## Brief:
Drop the pictures and restate the rest of the listing word for word.

** Working data follows **

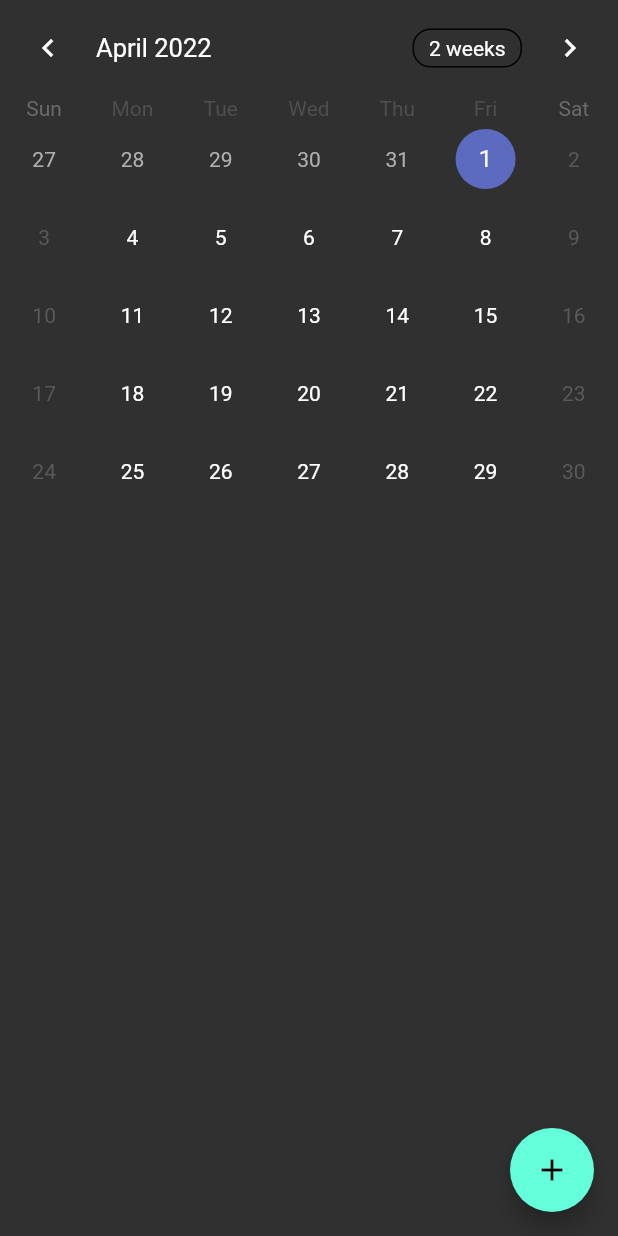
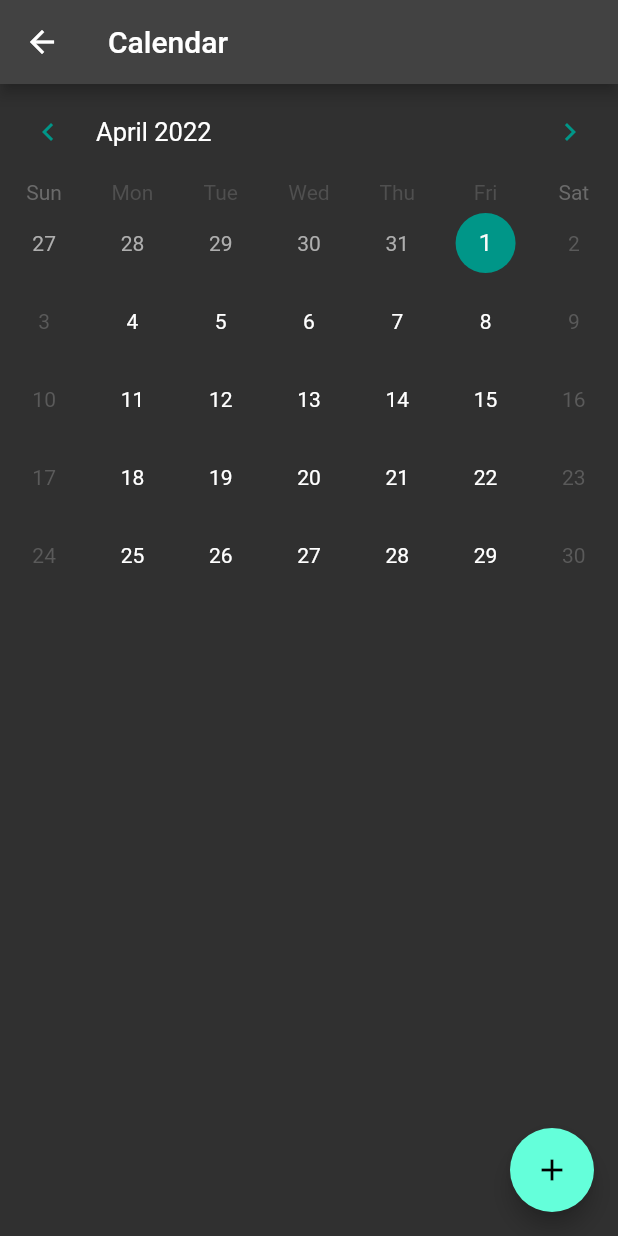
Before and after one commit to felix-blueinno/flutter_jeffrey_dev, a Flutter app: the screen it shows after launch, after a tap on "Calendar", on a phone screen of 412 x 824 dp. Run offline on Flutter 3.47's test engine with Material 2 defaults, Android fonts, the phone set to English and light mode, and no system bars; drawn by our look-alikes of table_calendar; our stand-ins replace image_picker; missing offline and left inert: day_night_time_picker; network calls fail.

Commit message:
able to show events on selected day

```diff
--- a/lib/calendar.dart
+++ b/lib/calendar.dart
@@ -1,5 +1,9 @@
+// ignore_for_file: prefer_const_constructors
+
 import 'package:flutter/material.dart';
-import 'package:flutter_jeffrey_dev/event.dart';
+import 'package:flutter_jeffrey_dev/event_page.dart';
+import 'package:flutter_jeffrey_dev/event_provider.dart';
+import 'package:provider/provider.dart';
 import 'package:table_calendar/table_calendar.dart';
 
 class CalendarPage extends StatefulWidget {
@@ -17,11 +21,56 @@ class _CalendarPageState extends State<CalendarPage> {
   Widget build(BuildContext context) {
     return Scaffold(
       floatingActionButton: FloatingActionButton(
-        onPressed: () =>
-            showDialog(context: context, builder: (context) => EventPage()),
+        onPressed: () => showDialog(
+          context: context,
+          builder: (context) => EventPage(_selectedDay),
+        ),
         child: Icon(Icons.add),
       ),
-      body: TableCalendar(
+      appBar: AppBar(title: Text('Calendar')),
+      body: Column(
+        children: [
+          calendar(),
+          events(),
+        ],
+      ),
+    );
+  }
+
+  Widget events() {
+    return Consumer<EventProvider>(
+      builder: (context, eventProvider, child) => Expanded(
+        child: ListView.builder(
+          itemCount: eventProvider.getEvents(_selectedDay).length,
+          itemBuilder: (context, index) {
+            Map event = eventProvider.getEvents(_selectedDay)[index];
+
+            String eventName = event['name'];
+            TimeOfDay fromTime = event['from'];
+            TimeOfDay toTime = event['to'];
+
+            return Padding(
+              padding: const EdgeInsets.all(16.0),
+              child: Column(
+                crossAxisAlignment: CrossAxisAlignment.start,
+                children: [
+                  Text('Event: '),
+                  Text(eventName),
+                  Text('From: '),
+                  Text(fromTime.format(context)),
+                  Text('To: '),
+                  Text(toTime.format(context)),
+                ],
+              ),
+            );
+          },
+        ),
+      ),
+    );
+  }
+
+  Widget calendar() {
+    return TableCalendar(
       currentDay: DateTime.now(),
       focusedDay: _focusedDay,
       firstDay: DateTime(2000),
@@ -35,6 +84,16 @@ class _CalendarPageState extends State<CalendarPage> {
         _focusedDay = focusedDay;
         setState(() {});
       },
+      calendarStyle: CalendarStyle(
+        selectedDecoration:
+            BoxDecoration(color: Colors.teal[500], shape: BoxShape.circle),
+        todayDecoration:
+            BoxDecoration(color: Colors.teal[300], shape: BoxShape.circle),
+      ),
+      headerStyle: HeaderStyle(
+        leftChevronIcon: Icon(Icons.chevron_left, color: Colors.teal),
+        rightChevronIcon: Icon(Icons.chevron_right, color: Colors.teal),
+        formatButtonVisible: false,
       ),
     );
   }
```
Also changed, not shown: pubspec.lock, 5 other files. Lines whose indentation alone changed are shown as unchanged.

** End of Working data **

## Problem solution:
Before and after one commit to felix-blueinno/flutter_jeffrey_dev, a Flutter app: the screen it shows after launch, after a tap on "Calendar", on a phone screen of 412 x 824 dp. Run offline on Flutter 3.47's test engine with Material 2 defaults, Android fonts, the phone set to English and light mode, and no system bars; drawn by our look-alikes of table_calendar; our stand-ins replace image_picker; missing offline and left inert: day_night_time_picker; network calls fail.

Commit message:
able to show events on selected day

```diff
--- a/lib/calendar.dart
+++ b/lib/calendar.dart
@@ -1,5 +1,9 @@
+// ignore_for_file: prefer_const_constructors
+
 import 'package:flutter/material.dart';
-import 'package:flutter_jeffrey_dev/event.dart';
+import 'package:flutter_jeffrey_dev/event_page.dart';
+import 'package:flutter_jeffrey_dev/event_provider.dart';
+import 'package:provider/provider.dart';
 import 'package:table_calendar/table_calendar.dart';
 
 class CalendarPage extends StatefulWidget {
@@ -17,11 +21,56 @@ class _CalendarPageState extends State<CalendarPage> {
   Widget build(BuildContext context) {
     return Scaffold(
       floatingActionButton: FloatingActionButton(
-        onPressed: () =>
-            showDialog(context: context, builder: (context) => EventPage()),
+        onPressed: () => showDialog(
+          context: context,
+          builder: (context) => EventPage(_selectedDay),
+        ),
         child: Icon(Icons.add),
       ),
-      body: TableCalendar(
+      appBar: AppBar(title: Text('Calendar')),
+      body: Column(
+        children: [
+          calendar(),
+          events(),
+        ],
+      ),
+    );
+  }
+
+  Widget events() {
+    return Consumer<EventProvider>(
+      builder: (context, eventProvider, child) => Expanded(
+        child: ListView.builder(
+          itemCount: eventProvider.getEvents(_selectedDay).length,
+          itemBuilder: (context, index) {
+            Map event = eventProvider.getEvents(_selectedDay)[index];
+
+            String eventName = event['name'];
+            TimeOfDay fromTime = event['from'];
+            TimeOfDay toTime = event['to'];
+
+            return Padding(
+              padding: const EdgeInsets.all(16.0),
+              child: Column(
+                crossAxisAlignment: CrossAxisAlignment.start,
+                children: [
+                  Text('Event: '),
+                  Text(eventName),
+                  Text('From: '),
+                  Text(fromTime.format(context)),
+                  Text('To: '),
+                  Text(toTime.format(context)),
+                ],
+              ),
+            );
+          },
+        ),
+      ),
+    );
+  }
+
+  Widget calendar() {
+    return TableCalendar(
       currentDay: DateTime.now(),
       focusedDay: _focusedDay,
       firstDay: DateTime(2000),
@@ -35,6 +84,16 @@ class _CalendarPageState extends State<CalendarPage> {
         _focusedDay = focusedDay;
         setState(() {});
       },
+      calendarStyle: CalendarStyle(
+        selectedDecoration:
+            BoxDecoration(color: Colors.teal[500], shape: BoxShape.circle),
+        todayDecoration:
+            BoxDecoration(color: Colors.teal[300], shape: BoxShape.circle),
+      ),
+      headerStyle: HeaderStyle(
+        leftChevronIcon: Icon(Icons.chevron_left, color: Colors.teal),
+        rightChevronIcon: Icon(Icons.chevron_right, color: Colors.teal),
+        formatButtonVisible: false,
       ),
     );
   }
```
Also changed, not shown: pubspec.lock, 5 other files. Lines whose indentation alone changed are shown as unchanged.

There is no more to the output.